[[ DATASET, beginning ]]
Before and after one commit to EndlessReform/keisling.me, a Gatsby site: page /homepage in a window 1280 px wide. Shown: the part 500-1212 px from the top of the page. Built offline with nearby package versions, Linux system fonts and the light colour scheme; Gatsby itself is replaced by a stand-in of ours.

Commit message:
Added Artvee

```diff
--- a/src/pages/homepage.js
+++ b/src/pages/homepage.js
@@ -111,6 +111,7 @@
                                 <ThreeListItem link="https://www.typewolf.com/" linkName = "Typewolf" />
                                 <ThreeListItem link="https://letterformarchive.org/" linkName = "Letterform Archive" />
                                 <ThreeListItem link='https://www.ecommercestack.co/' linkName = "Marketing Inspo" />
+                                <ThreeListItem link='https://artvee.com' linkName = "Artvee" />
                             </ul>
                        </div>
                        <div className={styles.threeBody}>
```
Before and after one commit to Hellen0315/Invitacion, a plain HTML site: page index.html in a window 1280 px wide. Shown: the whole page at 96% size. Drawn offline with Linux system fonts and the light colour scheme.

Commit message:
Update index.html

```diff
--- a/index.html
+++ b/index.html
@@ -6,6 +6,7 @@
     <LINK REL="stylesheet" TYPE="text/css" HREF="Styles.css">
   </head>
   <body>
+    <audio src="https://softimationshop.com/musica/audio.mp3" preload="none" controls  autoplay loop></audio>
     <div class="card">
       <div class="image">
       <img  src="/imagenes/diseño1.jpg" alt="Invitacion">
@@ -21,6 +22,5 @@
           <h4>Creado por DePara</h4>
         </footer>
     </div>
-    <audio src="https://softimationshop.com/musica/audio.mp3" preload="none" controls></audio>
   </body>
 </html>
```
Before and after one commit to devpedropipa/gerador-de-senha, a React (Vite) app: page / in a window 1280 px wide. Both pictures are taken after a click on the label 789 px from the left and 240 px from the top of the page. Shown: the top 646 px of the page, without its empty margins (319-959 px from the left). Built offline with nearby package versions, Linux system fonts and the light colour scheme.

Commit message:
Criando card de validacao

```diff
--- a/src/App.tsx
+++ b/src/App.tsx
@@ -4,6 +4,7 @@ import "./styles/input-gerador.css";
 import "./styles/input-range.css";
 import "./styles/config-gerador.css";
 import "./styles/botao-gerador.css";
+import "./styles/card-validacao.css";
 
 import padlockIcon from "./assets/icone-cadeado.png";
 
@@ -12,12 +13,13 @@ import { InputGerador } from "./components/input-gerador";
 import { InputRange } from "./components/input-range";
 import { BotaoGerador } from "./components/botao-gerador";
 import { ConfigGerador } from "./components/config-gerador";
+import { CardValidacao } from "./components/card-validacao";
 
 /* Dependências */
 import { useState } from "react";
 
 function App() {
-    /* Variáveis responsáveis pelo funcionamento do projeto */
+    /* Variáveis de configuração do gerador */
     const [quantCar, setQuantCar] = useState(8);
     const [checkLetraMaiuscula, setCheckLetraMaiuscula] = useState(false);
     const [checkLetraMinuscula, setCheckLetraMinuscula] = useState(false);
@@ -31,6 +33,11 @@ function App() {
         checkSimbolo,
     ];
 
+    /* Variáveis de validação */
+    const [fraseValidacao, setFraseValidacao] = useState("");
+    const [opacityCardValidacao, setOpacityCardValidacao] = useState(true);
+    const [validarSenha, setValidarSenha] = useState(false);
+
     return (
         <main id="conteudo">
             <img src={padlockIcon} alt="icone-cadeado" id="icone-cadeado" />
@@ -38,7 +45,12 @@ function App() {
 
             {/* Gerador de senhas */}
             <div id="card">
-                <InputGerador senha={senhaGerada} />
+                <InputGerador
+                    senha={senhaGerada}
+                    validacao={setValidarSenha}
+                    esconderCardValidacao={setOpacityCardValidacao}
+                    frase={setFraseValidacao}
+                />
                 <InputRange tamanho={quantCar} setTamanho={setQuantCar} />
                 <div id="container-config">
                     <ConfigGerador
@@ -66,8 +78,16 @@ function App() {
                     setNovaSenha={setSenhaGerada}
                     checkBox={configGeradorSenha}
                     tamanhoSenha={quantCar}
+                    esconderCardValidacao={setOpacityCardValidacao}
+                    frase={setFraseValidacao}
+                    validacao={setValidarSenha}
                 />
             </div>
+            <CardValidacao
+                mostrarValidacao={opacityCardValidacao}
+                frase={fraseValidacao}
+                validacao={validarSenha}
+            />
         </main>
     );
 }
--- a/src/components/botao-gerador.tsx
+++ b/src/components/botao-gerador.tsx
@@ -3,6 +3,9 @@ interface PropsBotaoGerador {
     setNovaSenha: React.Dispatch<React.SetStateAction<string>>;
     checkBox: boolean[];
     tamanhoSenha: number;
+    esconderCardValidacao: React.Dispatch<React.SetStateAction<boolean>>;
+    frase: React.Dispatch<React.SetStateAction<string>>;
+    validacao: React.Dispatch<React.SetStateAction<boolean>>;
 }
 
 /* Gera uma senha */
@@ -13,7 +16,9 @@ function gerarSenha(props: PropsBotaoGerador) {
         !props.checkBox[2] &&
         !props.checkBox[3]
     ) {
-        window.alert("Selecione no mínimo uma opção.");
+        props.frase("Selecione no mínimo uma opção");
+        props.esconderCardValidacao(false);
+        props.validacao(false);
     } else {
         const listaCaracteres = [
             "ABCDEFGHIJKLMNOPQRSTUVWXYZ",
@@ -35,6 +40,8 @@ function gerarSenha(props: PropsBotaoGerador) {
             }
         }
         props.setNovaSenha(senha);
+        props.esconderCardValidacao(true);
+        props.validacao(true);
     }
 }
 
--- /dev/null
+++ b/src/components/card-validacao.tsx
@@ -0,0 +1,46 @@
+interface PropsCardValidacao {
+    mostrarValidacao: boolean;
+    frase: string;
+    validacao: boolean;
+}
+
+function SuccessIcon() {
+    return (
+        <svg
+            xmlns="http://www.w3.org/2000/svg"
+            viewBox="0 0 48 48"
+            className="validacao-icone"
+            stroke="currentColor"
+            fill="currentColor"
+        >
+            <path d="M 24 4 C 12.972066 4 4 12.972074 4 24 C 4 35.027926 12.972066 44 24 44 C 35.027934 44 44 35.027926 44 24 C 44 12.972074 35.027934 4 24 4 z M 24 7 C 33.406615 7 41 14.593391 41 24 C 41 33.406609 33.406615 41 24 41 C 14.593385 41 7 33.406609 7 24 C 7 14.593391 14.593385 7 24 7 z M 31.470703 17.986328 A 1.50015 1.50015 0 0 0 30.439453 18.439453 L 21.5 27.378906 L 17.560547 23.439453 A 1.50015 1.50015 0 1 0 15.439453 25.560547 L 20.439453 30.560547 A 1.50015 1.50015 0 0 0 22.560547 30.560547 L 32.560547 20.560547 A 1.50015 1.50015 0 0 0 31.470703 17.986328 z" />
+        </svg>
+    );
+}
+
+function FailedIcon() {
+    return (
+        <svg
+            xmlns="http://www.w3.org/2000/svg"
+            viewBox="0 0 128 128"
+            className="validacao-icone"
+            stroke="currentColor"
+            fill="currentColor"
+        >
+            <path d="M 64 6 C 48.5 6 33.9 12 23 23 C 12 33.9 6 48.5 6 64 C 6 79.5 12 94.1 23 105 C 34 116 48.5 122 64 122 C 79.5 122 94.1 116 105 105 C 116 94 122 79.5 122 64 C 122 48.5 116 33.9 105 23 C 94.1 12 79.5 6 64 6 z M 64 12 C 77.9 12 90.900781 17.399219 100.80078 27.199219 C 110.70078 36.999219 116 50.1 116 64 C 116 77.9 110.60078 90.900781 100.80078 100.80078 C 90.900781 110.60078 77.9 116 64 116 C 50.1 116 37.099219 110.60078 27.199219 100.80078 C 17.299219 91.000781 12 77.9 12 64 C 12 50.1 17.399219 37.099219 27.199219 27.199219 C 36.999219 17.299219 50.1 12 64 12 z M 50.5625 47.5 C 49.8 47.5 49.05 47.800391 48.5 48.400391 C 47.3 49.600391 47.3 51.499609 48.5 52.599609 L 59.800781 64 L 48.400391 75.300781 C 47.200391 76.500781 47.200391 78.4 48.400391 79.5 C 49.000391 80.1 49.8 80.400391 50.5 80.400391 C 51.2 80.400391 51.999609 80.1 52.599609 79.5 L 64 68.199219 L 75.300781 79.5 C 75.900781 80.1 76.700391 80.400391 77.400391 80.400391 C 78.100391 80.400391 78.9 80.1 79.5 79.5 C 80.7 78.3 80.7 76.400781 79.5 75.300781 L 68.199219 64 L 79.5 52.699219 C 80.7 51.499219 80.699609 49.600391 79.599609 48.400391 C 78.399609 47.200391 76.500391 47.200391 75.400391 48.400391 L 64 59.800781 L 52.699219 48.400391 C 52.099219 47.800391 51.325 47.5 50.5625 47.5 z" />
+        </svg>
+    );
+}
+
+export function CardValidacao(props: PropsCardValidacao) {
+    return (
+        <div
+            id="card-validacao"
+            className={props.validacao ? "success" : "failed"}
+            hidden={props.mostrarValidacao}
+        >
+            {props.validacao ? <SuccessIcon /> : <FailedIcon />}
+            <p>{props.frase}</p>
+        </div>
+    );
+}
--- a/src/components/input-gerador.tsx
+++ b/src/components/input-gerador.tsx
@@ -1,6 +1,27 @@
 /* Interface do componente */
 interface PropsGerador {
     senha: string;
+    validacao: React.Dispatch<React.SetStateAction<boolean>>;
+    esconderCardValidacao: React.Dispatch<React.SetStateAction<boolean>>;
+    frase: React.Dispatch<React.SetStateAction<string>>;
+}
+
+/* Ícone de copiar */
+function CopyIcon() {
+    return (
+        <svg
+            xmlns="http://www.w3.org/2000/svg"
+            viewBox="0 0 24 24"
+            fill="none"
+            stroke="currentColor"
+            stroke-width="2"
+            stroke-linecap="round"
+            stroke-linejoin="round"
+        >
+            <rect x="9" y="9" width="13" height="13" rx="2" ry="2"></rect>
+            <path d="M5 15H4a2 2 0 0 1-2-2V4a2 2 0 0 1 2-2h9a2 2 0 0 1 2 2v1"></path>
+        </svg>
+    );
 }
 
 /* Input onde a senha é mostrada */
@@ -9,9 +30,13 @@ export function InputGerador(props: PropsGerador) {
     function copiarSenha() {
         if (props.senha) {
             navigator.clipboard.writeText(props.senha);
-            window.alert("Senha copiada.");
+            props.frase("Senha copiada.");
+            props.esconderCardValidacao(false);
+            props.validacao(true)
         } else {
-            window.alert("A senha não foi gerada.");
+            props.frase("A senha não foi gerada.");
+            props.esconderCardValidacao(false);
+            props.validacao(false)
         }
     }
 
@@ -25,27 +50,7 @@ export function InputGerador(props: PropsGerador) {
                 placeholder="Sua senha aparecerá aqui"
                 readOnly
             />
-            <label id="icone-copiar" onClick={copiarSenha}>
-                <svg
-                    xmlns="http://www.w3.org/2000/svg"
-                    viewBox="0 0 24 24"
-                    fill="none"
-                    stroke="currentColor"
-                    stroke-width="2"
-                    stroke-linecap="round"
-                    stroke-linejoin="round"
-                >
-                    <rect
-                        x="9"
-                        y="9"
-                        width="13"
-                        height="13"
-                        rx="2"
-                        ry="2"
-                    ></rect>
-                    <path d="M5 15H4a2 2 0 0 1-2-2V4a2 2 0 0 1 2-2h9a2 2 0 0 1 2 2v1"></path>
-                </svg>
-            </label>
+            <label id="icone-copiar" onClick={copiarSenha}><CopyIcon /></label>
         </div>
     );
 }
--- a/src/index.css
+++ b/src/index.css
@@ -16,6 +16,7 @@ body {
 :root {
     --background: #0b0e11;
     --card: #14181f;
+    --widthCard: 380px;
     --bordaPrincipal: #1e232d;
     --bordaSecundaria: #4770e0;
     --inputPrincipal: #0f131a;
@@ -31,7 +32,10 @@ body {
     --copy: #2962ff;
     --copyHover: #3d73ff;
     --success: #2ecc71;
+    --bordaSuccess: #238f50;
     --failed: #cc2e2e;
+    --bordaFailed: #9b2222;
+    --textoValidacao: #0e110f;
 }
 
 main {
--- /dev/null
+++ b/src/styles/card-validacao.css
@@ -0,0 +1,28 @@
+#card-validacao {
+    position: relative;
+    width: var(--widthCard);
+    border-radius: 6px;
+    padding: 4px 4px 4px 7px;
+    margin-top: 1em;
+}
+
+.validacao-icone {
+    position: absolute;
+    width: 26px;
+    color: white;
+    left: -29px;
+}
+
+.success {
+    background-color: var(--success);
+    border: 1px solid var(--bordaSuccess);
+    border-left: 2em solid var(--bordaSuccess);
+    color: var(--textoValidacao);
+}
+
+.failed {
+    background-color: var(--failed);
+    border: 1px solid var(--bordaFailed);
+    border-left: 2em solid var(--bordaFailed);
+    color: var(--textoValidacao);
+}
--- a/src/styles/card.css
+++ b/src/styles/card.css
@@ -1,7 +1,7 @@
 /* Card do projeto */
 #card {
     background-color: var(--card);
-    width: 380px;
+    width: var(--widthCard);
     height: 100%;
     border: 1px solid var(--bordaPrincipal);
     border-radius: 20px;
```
[[ DATASET, end ]]
▶ PROBLEM DETAILS
How many of the lines in the records above include the word "pages"? State that number alone.

▶ SOLUTION FOR THIS PROBLEM
2